Problem to solve – Print every line of the material exactly.

Provided information –

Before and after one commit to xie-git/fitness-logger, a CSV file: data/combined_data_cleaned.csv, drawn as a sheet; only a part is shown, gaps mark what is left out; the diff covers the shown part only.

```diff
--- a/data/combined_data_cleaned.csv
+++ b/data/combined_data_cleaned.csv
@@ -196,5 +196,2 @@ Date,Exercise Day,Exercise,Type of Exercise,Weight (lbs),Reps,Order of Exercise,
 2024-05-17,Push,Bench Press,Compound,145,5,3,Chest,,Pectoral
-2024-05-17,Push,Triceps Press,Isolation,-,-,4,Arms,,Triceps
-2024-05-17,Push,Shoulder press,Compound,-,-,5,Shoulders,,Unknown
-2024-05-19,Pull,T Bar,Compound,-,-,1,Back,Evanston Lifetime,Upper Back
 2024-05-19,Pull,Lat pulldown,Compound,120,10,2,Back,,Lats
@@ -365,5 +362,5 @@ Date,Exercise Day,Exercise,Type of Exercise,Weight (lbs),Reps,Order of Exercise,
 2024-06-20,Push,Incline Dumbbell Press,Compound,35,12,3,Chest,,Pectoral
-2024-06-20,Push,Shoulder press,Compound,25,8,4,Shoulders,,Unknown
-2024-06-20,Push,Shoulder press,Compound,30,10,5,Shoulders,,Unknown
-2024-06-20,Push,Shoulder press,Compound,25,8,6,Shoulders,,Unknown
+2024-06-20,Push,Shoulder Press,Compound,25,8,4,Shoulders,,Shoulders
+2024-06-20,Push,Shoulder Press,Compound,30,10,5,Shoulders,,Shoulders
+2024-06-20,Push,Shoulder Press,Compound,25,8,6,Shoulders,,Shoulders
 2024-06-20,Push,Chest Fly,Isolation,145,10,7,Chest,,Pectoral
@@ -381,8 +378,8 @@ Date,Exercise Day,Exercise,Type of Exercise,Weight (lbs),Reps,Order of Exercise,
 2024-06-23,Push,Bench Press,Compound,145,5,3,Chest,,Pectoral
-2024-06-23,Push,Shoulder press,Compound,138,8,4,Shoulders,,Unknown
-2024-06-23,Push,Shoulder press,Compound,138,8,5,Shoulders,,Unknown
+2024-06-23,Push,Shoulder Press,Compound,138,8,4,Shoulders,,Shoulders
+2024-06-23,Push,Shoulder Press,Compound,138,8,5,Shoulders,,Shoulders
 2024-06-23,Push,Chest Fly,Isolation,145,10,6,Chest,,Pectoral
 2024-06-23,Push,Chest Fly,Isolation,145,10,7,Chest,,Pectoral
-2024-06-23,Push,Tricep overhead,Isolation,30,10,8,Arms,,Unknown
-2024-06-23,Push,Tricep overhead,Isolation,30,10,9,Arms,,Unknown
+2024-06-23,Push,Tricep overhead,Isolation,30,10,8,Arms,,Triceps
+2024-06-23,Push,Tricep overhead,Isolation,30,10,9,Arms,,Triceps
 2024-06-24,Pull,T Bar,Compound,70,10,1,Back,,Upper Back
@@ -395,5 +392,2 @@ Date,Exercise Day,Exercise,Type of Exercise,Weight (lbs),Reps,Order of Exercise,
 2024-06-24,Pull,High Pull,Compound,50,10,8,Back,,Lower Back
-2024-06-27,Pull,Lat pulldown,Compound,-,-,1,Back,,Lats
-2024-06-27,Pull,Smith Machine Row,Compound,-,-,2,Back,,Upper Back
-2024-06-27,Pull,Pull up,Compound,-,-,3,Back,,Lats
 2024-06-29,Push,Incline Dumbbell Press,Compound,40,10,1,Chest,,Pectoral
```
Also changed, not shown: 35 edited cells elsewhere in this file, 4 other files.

Expected answer –
Before and after one commit to xie-git/fitness-logger, a CSV file: data/combined_data_cleaned.csv, drawn as a sheet; only a part is shown, gaps mark what is left out; the diff covers the shown part only.

```diff
--- a/data/combined_data_cleaned.csv
+++ b/data/combined_data_cleaned.csv
@@ -196,5 +196,2 @@ Date,Exercise Day,Exercise,Type of Exercise,Weight (lbs),Reps,Order of Exercise,
 2024-05-17,Push,Bench Press,Compound,145,5,3,Chest,,Pectoral
-2024-05-17,Push,Triceps Press,Isolation,-,-,4,Arms,,Triceps
-2024-05-17,Push,Shoulder press,Compound,-,-,5,Shoulders,,Unknown
-2024-05-19,Pull,T Bar,Compound,-,-,1,Back,Evanston Lifetime,Upper Back
 2024-05-19,Pull,Lat pulldown,Compound,120,10,2,Back,,Lats
@@ -365,5 +362,5 @@ Date,Exercise Day,Exercise,Type of Exercise,Weight (lbs),Reps,Order of Exercise,
 2024-06-20,Push,Incline Dumbbell Press,Compound,35,12,3,Chest,,Pectoral
-2024-06-20,Push,Shoulder press,Compound,25,8,4,Shoulders,,Unknown
-2024-06-20,Push,Shoulder press,Compound,30,10,5,Shoulders,,Unknown
-2024-06-20,Push,Shoulder press,Compound,25,8,6,Shoulders,,Unknown
+2024-06-20,Push,Shoulder Press,Compound,25,8,4,Shoulders,,Shoulders
+2024-06-20,Push,Shoulder Press,Compound,30,10,5,Shoulders,,Shoulders
+2024-06-20,Push,Shoulder Press,Compound,25,8,6,Shoulders,,Shoulders
 2024-06-20,Push,Chest Fly,Isolation,145,10,7,Chest,,Pectoral
@@ -381,8 +378,8 @@ Date,Exercise Day,Exercise,Type of Exercise,Weight (lbs),Reps,Order of Exercise,
 2024-06-23,Push,Bench Press,Compound,145,5,3,Chest,,Pectoral
-2024-06-23,Push,Shoulder press,Compound,138,8,4,Shoulders,,Unknown
-2024-06-23,Push,Shoulder press,Compound,138,8,5,Shoulders,,Unknown
+2024-06-23,Push,Shoulder Press,Compound,138,8,4,Shoulders,,Shoulders
+2024-06-23,Push,Shoulder Press,Compound,138,8,5,Shoulders,,Shoulders
 2024-06-23,Push,Chest Fly,Isolation,145,10,6,Chest,,Pectoral
 2024-06-23,Push,Chest Fly,Isolation,145,10,7,Chest,,Pectoral
-2024-06-23,Push,Tricep overhead,Isolation,30,10,8,Arms,,Unknown
-2024-06-23,Push,Tricep overhead,Isolation,30,10,9,Arms,,Unknown
+2024-06-23,Push,Tricep overhead,Isolation,30,10,8,Arms,,Triceps
+2024-06-23,Push,Tricep overhead,Isolation,30,10,9,Arms,,Triceps
 2024-06-24,Pull,T Bar,Compound,70,10,1,Back,,Upper Back
@@ -395,5 +392,2 @@ Date,Exercise Day,Exercise,Type of Exercise,Weight (lbs),Reps,Order of Exercise,
 2024-06-24,Pull,High Pull,Compound,50,10,8,Back,,Lower Back
-2024-06-27,Pull,Lat pulldown,Compound,-,-,1,Back,,Lats
-2024-06-27,Pull,Smith Machine Row,Compound,-,-,2,Back,,Upper Back
-2024-06-27,Pull,Pull up,Compound,-,-,3,Back,,Lats
 2024-06-29,Push,Incline Dumbbell Press,Compound,40,10,1,Chest,,Pectoral
```
Also changed, not shown: 35 edited cells elsewhere in this file, 4 other files.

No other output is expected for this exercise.